Washington DC’s American Automobile Association Finds that One in Six Fatal Crashes Involves Sleepy Drivers

By Peter DePaolis

The American Automobile Association (AAA) released a new study on drowsy drivers revealing that they account for more vehicle accidents and deaths than previously thought. Based out of Washington, D.C., AAA found that forty-one percent of drivers in the country have fallen asleep behind the wheel at some point. About one in every six fatal car accidents involve a drowsy driver.

The study also looked into drivers’ attitudes towards sleepiness when driving and found that most overestimate their abilities to drive while tired. More than a quarter of the survey’s participants said that they had driven in the past month despite struggling to keep their eyes open. 59% of those who fell asleep while driving said they did so within one hour of getting behind the wheel. AAA also found that drivers under the age of 25 are almost twice as likely to be in a crash involving drowsy drivers.

AAA recommends that drivers not get behind the wheel if they are too tired. For people who insist on driving regardless, AAA provides several pointers:

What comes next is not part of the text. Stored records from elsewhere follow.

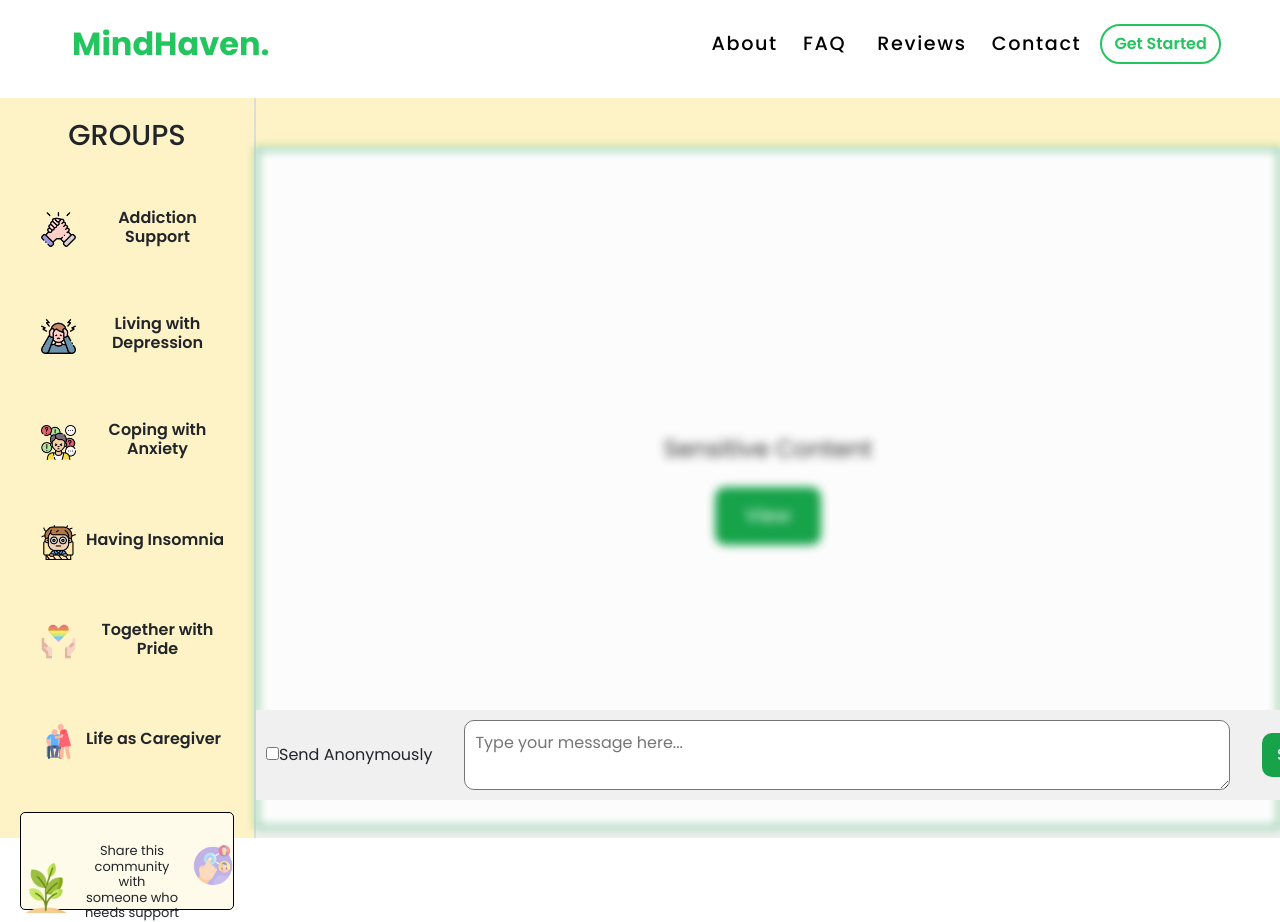
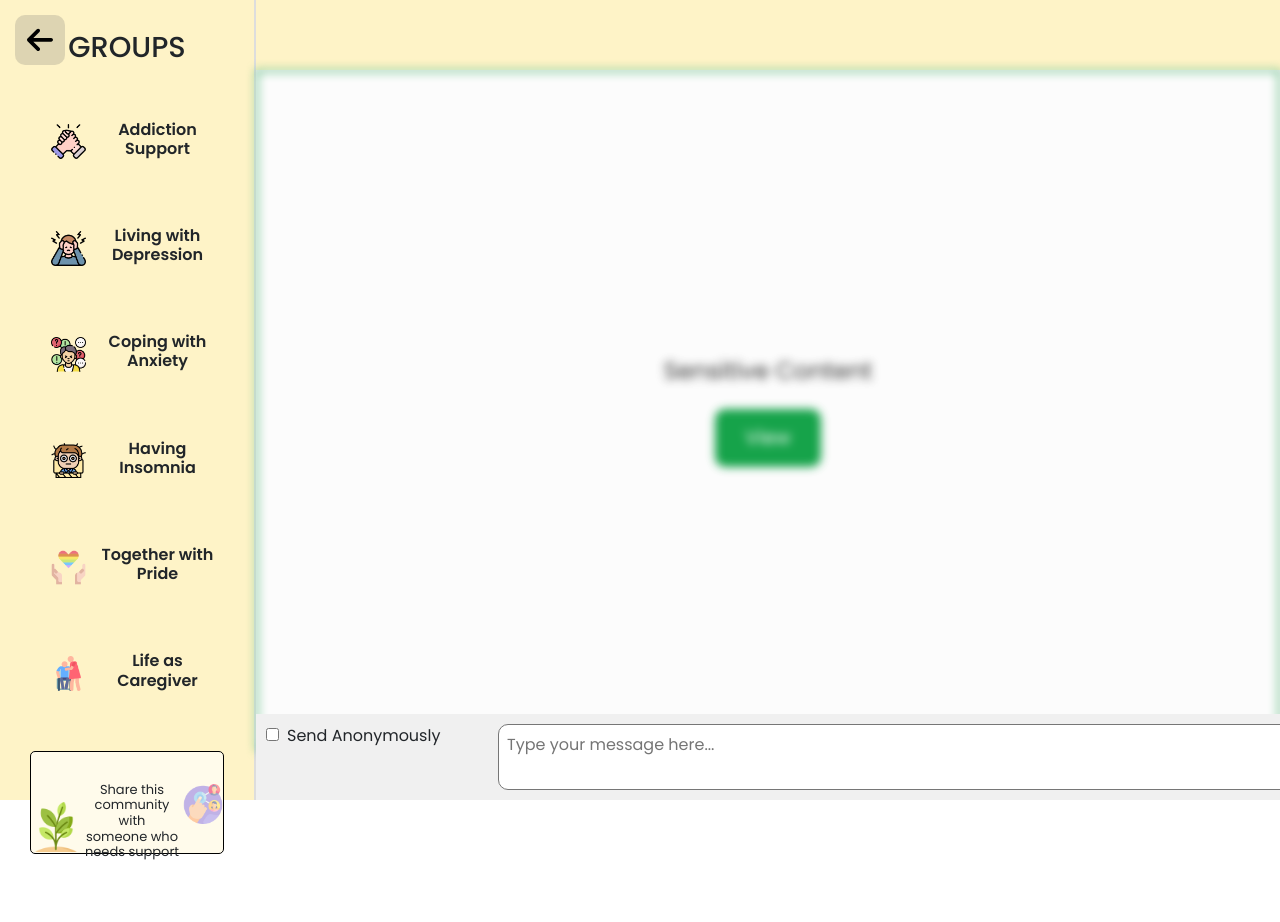
Before and after one commit to AG-777/Mind-Haven, a React (Vite) app: page /community in a window 1280 px wide. After the commit the page ends 861 px from the top, so only its background shows below. Built offline with nearby package versions, Linux system fonts and the light colour scheme.

Commit message:
added navbar links to appointment page, improved community page

```diff
--- a/src/components/appointment.jsx
+++ b/src/components/appointment.jsx
@@ -6,19 +6,25 @@ const MindHaven = () => {
   const home_ap = useRef(null);
   const scrollTo_home_ap = () =>{
     if (home_ap.current) {
-      home_ap.current.scrollIntoView({ behavior: "smooth", block: "start" });
-
-      window.scrollTo({ top: -10, left: 0, behavior: "smooth" });
+      window.scrollTo({
+        top: home_ap.current.offsetTop - 150, // Offset the scroll position by 50px
+        behavior: "smooth", // Smooth scroll
+      });
     }
   }
   const therapist_ap = useRef(null);
-  const scrollTotherapist_ap = () =>{
-    therapist_ap.current.scrollIntoView({ behavior: "smooth" });
+   const scrollTotherapist_ap = () => {
+     if (therapist_ap.current) {
+       window.scrollTo({
+         top: therapist_ap.current.offsetTop - 100, // Offset the scroll position by 50px
+         behavior: "smooth", // Smooth scroll
+       });
+     }
+   };
 
-  }
   return (
     <div className="body-ap">
-      <Navbar customStyles={{ backgroundColor: "rgba(34, 31, 31, 0.104)" }} />
+      <Navbar scroll1={scrollTotherapist_ap} scroll2={scrollTo_home_ap} customStyles={{ backgroundColor: "rgba(34, 31, 31, 0.104)" }} />
       <section className="hero-section" ref={home_ap}>
         <div className="hero-content">
           <div className="text-content-ap">
--- a/src/components/community.jsx
+++ b/src/components/community.jsx
@@ -1,10 +1,10 @@
 import React, { useState } from "react";
 import "../css/community.css";
-import BellIcon from "../assets/bell.png";
-import SettingIcon from "../assets/setting.png";
-import ShareIcon from "../assets/share.png";
-import ProfileIcon from "../assets/profile.png";
-import SearchIcon from "../assets/search.png";
+// import BellIcon from "../assets/bell.png";
+// import SettingIcon from "../assets/setting.png";
+// import ShareIcon from "../assets/share.png";
+// import ProfileIcon from "../assets/profile.png";
+// import SearchIcon from "../assets/search.png";
 import SupportIcon from "../assets/support.png";
 import DepressionIcon from "../assets/fear.png";
 import AnxietyIcon from "../assets/anxiety.png";
@@ -13,7 +13,7 @@ import CareIcon from "../assets/old.png";
 import InsomniaIcon from "../assets/insomnia.png";
 import Share1Icon from "../assets/share1.png";
 import PlantIcon from "../assets/plant.png";
-import Navbar from "../components/navbar"
+import BackButton from "../components/back_btn";
 const categoryIcons = {
   "Addiction Support": SupportIcon,
   "Living with Depression": DepressionIcon,
@@ -104,7 +104,7 @@ function CommunityPage() {
   return (
     <>
       <div className="community_body">
-        <Navbar/>
+        <BackButton target={"/dashboard"} />
         {/* <div className="navbar-com">
           <ul>
             <li className="site-name-com">MindHaven.</li>
--- a/src/components/dashboard.jsx
+++ b/src/components/dashboard.jsx
@@ -40,7 +40,8 @@ function Dashboard() {
     navigate("/");
   }
 const handleClick = () => {
-  navigate("/appointment"); // This will navigate to the About component
+  const url = window.location.origin + "/appointment"; // Assuming the route is /appointment
+  window.open(url, "_blank"); // This will navigate to the About component
 };
 const CommunityHandle = () =>{
   navigate("/community");
@@ -65,6 +66,7 @@ const CommunityHandle = () =>{
             <button
               className="func"
               onClick={handleClick}
+
             >
               <FontAwesomeIcon icon={faClipboard} className="icon" />
               <p>Consult a Therapist</p>
--- a/src/components/navbar2.jsx
+++ b/src/components/navbar2.jsx
@@ -3,23 +3,23 @@ import { Link } from "react-router-dom";
 import "../css/navbar.css";
 import BackButton from "./back_btn";
 
-function Navbar({ scrollToFAQ, scrollToREV, customStyles = {} }) {
+function Navbar({ scroll1, scroll2, customStyles = {} }) {
   return (
     <div className="navbar-main" style={customStyles}>
-      <BackButton target={"/dashboard"} />
+      {/* <BackButton target={"/dashboard"} /> */}
       <div className="logo">
         <a href="../" className="anchor-logo">
           MindHaven.
         </a>{" "}
       </div>
       <div className="nav">
-        <Link to="/about" className="navComp">
+        <button className="navComp navBtn" onClick={scroll2}>
           Home
-        </Link>
+        </button>
         <Link to="/about" className="navComp">
           About
         </Link>
-        <button className="navComp navBtn" onClick={scrollToFAQ}>
+        <button className="navComp navBtn" onClick={scroll1}>
           Therapists
         </button>
 
--- a/src/css/appointment.css
+++ b/src/css/appointment.css
@@ -17,7 +17,7 @@ body::-webkit-scrollbar {
 .hero-section {
   height: 80vh;
   width: 100%;
-  margin-top:12vh;
+  margin-top:7vh;
 
   padding-right:2rem;
   display: flex;
--- a/src/css/community.css
+++ b/src/css/community.css
@@ -73,14 +73,14 @@
 
 .community-dashboard {
   display: flex;
-  height: calc(100vh - 60px); /* Adjust height to fit the navbar */
-  margin-top: 10px; /* Add space between navbar and dashboard */
+  height: 100vh;
+
 }
 
 .commcol1 {
   width: 20%;
   background: #fef3c7;
-  padding: 20px;
+  padding: 30px;
   border-right: 2px solid #ddd; /* Border to separate from the content */
 }
 
@@ -89,6 +89,7 @@
   background: #f0f0f0;
   display: flex;
   flex-direction: column;
+
 }
 
 .commGroup-com {
@@ -141,7 +142,7 @@
   align-items: center;
   background: #fef3c7;
   width: 100%;
-  height: 50px; /* Adjusted height to fit content */
+  height: 70px; /* Adjusted height to fit content */
 }
 
 .CatHeadingIcon {
@@ -239,24 +240,22 @@
   width: 100%;
   background: #f0f0f0;
   padding: 10px;
-  display: flex;
-  align-items: center; /* Center items vertically */
-
+  display: grid;
+  grid-template-columns:200px 1fr;
 }
 
 .typing-bar .textarea-container-com {
   display: flex;
   width: 100%;
-  max-width: 900px; /* Adjust maximum width if needed */
   align-items: center; /* Center items vertically */
 }
 
 .typing-bar textarea {
   border-radius: 10px;
-  padding: 10px;
+  padding: 8px;
   margin-left: 2rem;
   width: 100%; /* Ensure the textarea uses full available width */
-  max-width: 900px; /* Adjust maximum width if needed */
+  max-width: 1150px; /* Adjust maximum width if needed */
 }
 
 .typing-bar button {
@@ -268,7 +267,9 @@
   border-radius: 10px; /* Add border-radius for consistency */
   margin-left: 2rem;
 }
-
+.anonymous-container input{
+  margin-right:8px;
+}
 
 .sensitive-content-overlay {
   position: absolute;
@@ -285,7 +286,7 @@
   border: 2px solid #16a34a; /* Make border more prominent */
   padding: 20px;
   height: 85vh;
-  z-index: 1000; /* Ensure it's on top */
+  z-index: 1;
 }
 .sensitive-content-overlay p {
   font-size: 1.5rem;
@@ -302,6 +303,8 @@
   border-radius: 10px;
   font-size: 1.2rem; /* Larger font size for better readability */
   transition: background 0.3s; /* Smooth transition on hover */
+  position: relative;
+
 }
 
 .sensitive-content-overlay button:hover {
```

  1. Stop and rest every 100 miles or every two hours
  2. Drive with a rested passenger
  3. Drink a caffeinated beverage.

Those who choose to drive while drowsy put themselves and others at risk. People and their loved ones who have been in an accident that was caused by a drowsy driver may wish to consult a Washington, D.C. personal injury lawyer.

For more information on your legal options following an automobile accident, contact William P. Lightfoot, a Washington, D.C. personal injury attorney, at Koonz, McKenney, Johnson & DePaolis L.L.P.

About the Author
Peter DePaolis joined the firm in 1980 and has since represented a large number of individuals involved in automobile collisions, truck accidents, bus crashes, defective products, and medical malpractice cases. A significant portion of Mr. DePaolis’ practice is devoted to working on behalf of people suffering from asbestosis, mesothelioma, and other asbestos-related cancers. He has led his firm’s fight against the asbestos industry and has recovered over $30 million in damages for asbestos victims and their families.